This time they were quite amiable, playful even.
They seemed eager to capitulate to the mood of the people, and took their hats off and waved them close to the crowd as they moved them on.
So long as they only asked for bread, the Cossacks told the marchers, they would not be on the receiving end of gunfire.
And so it went on, until six in the evening.
As the mob surged to the constant drumbeat calls for bread, the Cossacks charged and scattered people in all directions, but there was no real trouble.
Police rounded up anyone who attempted to stop and give speeches, but protestors otherwise walked the streets with their red flags all day long and had not been fired upon.

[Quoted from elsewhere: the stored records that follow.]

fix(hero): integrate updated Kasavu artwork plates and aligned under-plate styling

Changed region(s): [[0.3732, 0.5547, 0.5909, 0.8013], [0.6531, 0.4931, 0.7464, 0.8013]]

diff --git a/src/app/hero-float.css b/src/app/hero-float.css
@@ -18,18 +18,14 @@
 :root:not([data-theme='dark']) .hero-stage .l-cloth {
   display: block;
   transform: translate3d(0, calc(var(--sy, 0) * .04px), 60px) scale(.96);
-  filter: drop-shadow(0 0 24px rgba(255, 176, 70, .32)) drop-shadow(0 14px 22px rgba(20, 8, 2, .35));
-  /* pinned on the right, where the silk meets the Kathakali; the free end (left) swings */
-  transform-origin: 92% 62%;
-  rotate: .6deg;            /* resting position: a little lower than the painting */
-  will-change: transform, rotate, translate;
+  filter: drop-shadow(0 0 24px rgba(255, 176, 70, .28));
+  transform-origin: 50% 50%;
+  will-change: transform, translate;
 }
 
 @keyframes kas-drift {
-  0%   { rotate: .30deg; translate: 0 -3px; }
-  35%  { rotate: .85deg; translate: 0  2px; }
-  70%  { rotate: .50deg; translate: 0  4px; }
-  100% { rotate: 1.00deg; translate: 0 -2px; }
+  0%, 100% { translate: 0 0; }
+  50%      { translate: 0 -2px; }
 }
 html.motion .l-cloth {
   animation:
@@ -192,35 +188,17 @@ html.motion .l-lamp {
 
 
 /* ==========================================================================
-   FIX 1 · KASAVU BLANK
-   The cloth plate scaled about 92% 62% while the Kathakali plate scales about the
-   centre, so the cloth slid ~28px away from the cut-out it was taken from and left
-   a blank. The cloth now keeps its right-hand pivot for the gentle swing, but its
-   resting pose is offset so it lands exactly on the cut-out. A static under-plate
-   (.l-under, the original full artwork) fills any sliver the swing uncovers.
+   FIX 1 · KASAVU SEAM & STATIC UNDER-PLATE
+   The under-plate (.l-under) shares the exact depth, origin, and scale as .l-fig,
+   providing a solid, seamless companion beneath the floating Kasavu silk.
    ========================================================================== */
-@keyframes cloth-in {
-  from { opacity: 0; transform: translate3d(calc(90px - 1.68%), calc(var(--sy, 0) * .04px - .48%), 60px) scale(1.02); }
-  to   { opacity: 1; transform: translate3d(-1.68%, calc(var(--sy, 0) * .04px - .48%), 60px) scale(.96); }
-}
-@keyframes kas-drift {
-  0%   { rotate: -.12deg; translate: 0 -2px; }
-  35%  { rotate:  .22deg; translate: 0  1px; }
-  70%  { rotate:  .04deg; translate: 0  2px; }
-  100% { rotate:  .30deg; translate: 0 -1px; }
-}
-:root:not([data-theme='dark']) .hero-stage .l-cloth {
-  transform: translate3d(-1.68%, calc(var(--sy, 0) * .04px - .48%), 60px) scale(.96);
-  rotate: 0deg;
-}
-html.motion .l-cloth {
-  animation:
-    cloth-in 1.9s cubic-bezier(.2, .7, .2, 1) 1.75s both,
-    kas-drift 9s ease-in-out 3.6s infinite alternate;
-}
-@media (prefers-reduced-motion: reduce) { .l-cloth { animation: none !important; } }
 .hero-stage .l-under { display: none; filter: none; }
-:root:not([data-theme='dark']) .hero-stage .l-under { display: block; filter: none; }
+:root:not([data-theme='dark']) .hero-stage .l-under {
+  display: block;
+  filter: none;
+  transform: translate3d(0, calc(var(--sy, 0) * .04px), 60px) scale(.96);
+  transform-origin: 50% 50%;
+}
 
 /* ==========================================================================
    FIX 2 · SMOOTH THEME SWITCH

It was left to the tsarist police to finally disperse the crowds, who had largely gone home by 7 pm as the cold of the evening drew in.
Across the river, in the industrial quarters, acts of sporadic violence had erupted throughout the day.
Bakeries were broken into and raided.
Grocery stores had their windows smashed.
Later that evening, Major-General Alfred Knox met with the Duma industrialist Alexander Guchkov who described the food shortage as the worst catastrophe his government had faced to date, more crippling and more dangerous than any battlefield defeat.
Above: Alexander Guchkov (1862 – 1936), 4th Duma Chairman (1910 – 1911), Russian War Minister (1917)
Guchkov could already sense that trouble lay ahead.
“Questioned regarding the attitude of workmen in the towns towards the War, Guchkov conceeded that from 10% to 20% would welcome defeat as likely to strengthen their hands to overthrow the government.” (Alfred Knox)
Throughout the night strike committees in Petrograd and Vyborg were plotting to seize the moment.
A great many troops patrolled the city, for that day a disorganised and elemental force had finally been let loose on Petrograd.
The flame of Revolution had been lit among the hungry marchers on the Nevsky and the strikers across the river.
Revolution – so long talked of, dreaded, fought against, planned for, longed for, died for – had come at last, like a thief in the night, none expecting it, none recognizing it.
One week later Tsar Nicholas II would abdicate, ending the Romanov Dynasty, ending the Russian Empire, ending the chaos that had ensued in the days that followed the Women`s Day march.
Above: Nicholas II (seated) abdicating the Russian throne on 2 March 1917
A dynasty that had ruled for 300 years would depart within a week, with a whimper rather than a bang, because few Russians were willing to defend it.
Eight months later, the second Revolution in Russia in 1917, the October or Bolshevik Revolution would occur when the Bolsheviks led by Lenin – returned from exile in Switzerland – would seize control of the government established after Nicholas´ abdication and transform the liberated-from-autocracy democratic republic into a totalitarian regime.
Above: Vladimir Ilyich Ulyanov, aka Lenin (1870 – 1936)
But Russia had, for the briefest of moments, a chance for democracy.
Creating a peasant-based democracy almost from scratch in a country as enormous as Russia was a daunting task.
A democracy begun spontaneously by a group of women tired of long bread lines, tired of hunger, tired of frozen toilets, tired of their men away on the front, tired of casualities.
Brave enough to face certain death by men armed to the teeth.
Maybe that is how change might come to America.
When enough Americans become tired of the way things are and brave enough to stand up to the powers that have abused them for far too long.
Perhaps things have to get even worse before spontaneous and united dissatisfaction can occur.
Perhaps darkness must fall before dawn can arise.
Before a true unity – undivided by religion, race, income or partisan politics, but united by a desire for equality of opportunity and respect – can arise.
All things change.
Above: Cover of “Power to the People” single (1971), John Lennon and the Plastic Ono Band
Sources: Wikipedia / Helen Rappaport, Caught in the Revolution: Petrograd 1917 / Catherine Merridale, Lenin on the Train / Dominic Lieven, Towards the Flame: Empire, War and the End of Tsarist Russia